As we were playing a younger French man suggested the three of us (Artur, Brian, Eke) play against him. He taught us the rules and was very strict on us – we had to stand at least two meters behind him when he was throwing his balls. He was very good at hitting our balls away from the small one when we were too close for him! We had a lot of fun and laughed a lot even though we were badly humiliated with a score of 11-0! This guy was a pro. He told us that he was forty-three years old and had been playing for more than thirty years. We told him that we were in our seventies and that we had been playing for thirty minutes.
People watched us as they sat on the benches in the square. Two women tourists from The United States were sitting on a bench and watching our bags for us. We had a neat interaction with them. It felt like we were part of a neighbourhood game. Artur had to go (he was to play in a tennis tournament) and that was the end of a very enjoyable afternoon!
We treated ourselves to an ice cream and walked across the bridge to find a metro station. We found the train we needed and because it was close to 6pm the train was crowded! We got safely to our hotel and were glad to stretch out and rest our feet. Eke went out for some fruit, water and croissants. The croissants were our dinner. Then it was time to pack for the following day as we were leaving Paris for the Netherlands.
A good time was had in Paris! Au revoir!
Tuesday, June 19, 2018
Paris to Franeker.
In the morning we took a taxi to the train station – Gare de Nord - which took quite a while because of rush hour traffic.

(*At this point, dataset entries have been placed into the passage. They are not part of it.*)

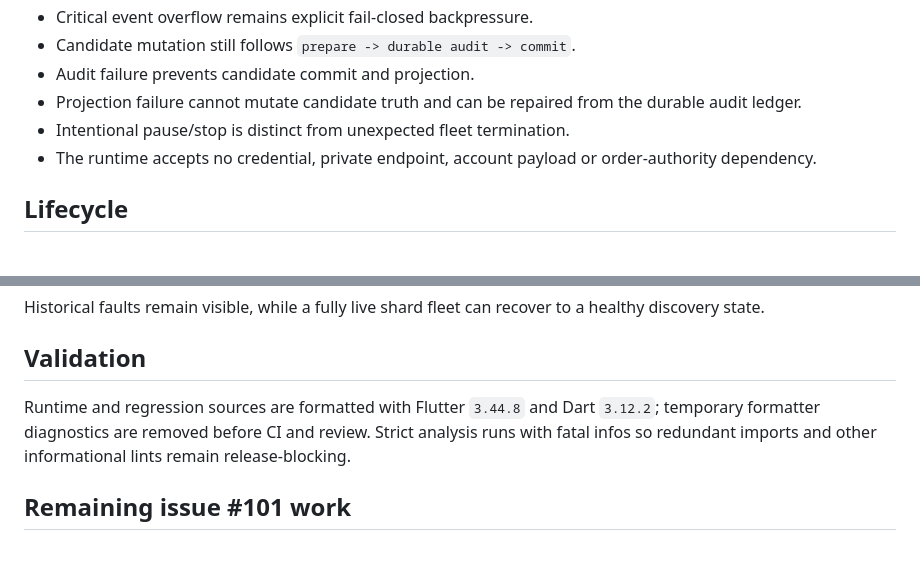
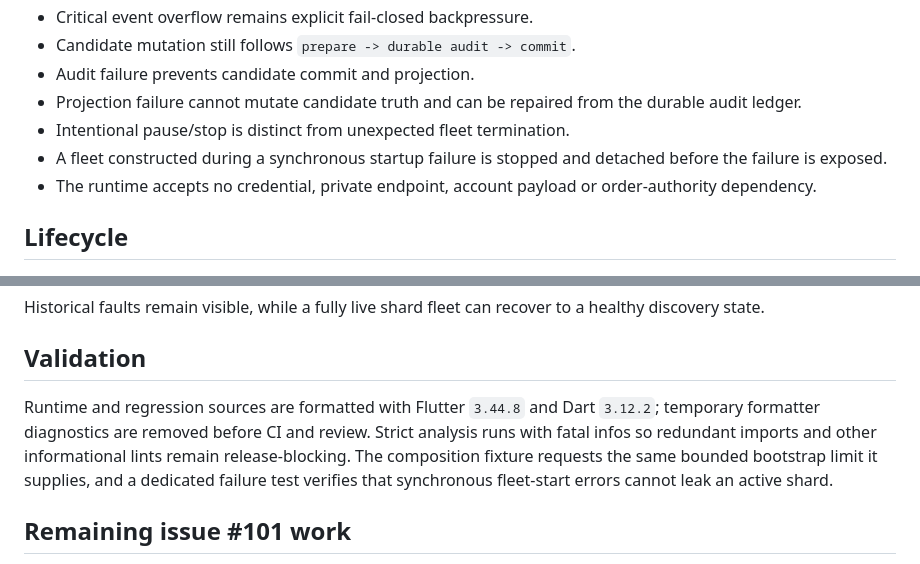
Before and after one commit to Hamrez95/Quantara, a Markdown page: docs/v1.2/realtime-market-application-composition.md, 2 parts joined by grey strips. Rendered like a GitHub page.

Commit message:
docs: record startup cleanup regression gate

```diff
--- a/docs/v1.2/realtime-market-application-composition.md
+++ b/docs/v1.2/realtime-market-application-composition.md
@@ -28,6 +28,7 @@ This slice composes the public Bitunix transport, deterministic candle truth, bo
 - Audit failure prevents candidate commit and projection.
 - Projection failure cannot mutate candidate truth and can be repaired from the durable audit ledger.
 - Intentional pause/stop is distinct from unexpected fleet termination.
+- A fleet constructed during a synchronous startup failure is stopped and detached before the failure is exposed.
 - The runtime accepts no credential, private endpoint, account payload or order-authority dependency.
 
 ## Lifecycle
@@ -52,7 +53,7 @@ Historical faults remain visible, while a fully live shard fleet can recover to
 
 ## Validation
 
-Runtime and regression sources are formatted with Flutter `3.44.8` and Dart `3.12.2`; temporary formatter diagnostics are removed before CI and review. Strict analysis runs with fatal infos so redundant imports and other informational lints remain release-blocking.
+Runtime and regression sources are formatted with Flutter `3.44.8` and Dart `3.12.2`; temporary formatter diagnostics are removed before CI and review. Strict analysis runs with fatal infos so redundant imports and other informational lints remain release-blocking. The composition fixture requests the same bounded bootstrap limit it supplies, and a dedicated failure test verifies that synchronous fleet-start errors cannot leak an active shard.
 
 ## Remaining issue #101 work
 
```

At the station we found a place for breakfast. The door to the restaurant was opened for us by a big burly man in a well-tailored black suit. We were led to a table by a similarly dressed maitre d’. Service was by young men and women in traditional Parisian waiter garb. The table was laid out with a white table cloth and white linen napkins. This was all a sign for what was to be our most expensive breakfast ever. A croissant, jam, orange juice and coffee/tea cost over thirty euros, just under fifty dollars Canadian.
The high-speed train left on time 10:25 am and it was a very comfortable way to travel! The train reached a speed of 302km/hour and we felt at times like we were literally flying! We stopped in Brussels, Antwerp, Rotterdam and arrived at Amsterdam Schiphol in three hours. At Schiphol we bought tickets for the Sprinter train to Hoorn with three minutes to spare for the next one leaving – and made it! Pietsje and Fokke were waiting in Hoorn and drove us the last hour to their house in Franeker!
Here endeth the journal and beginneth the family visit for a week.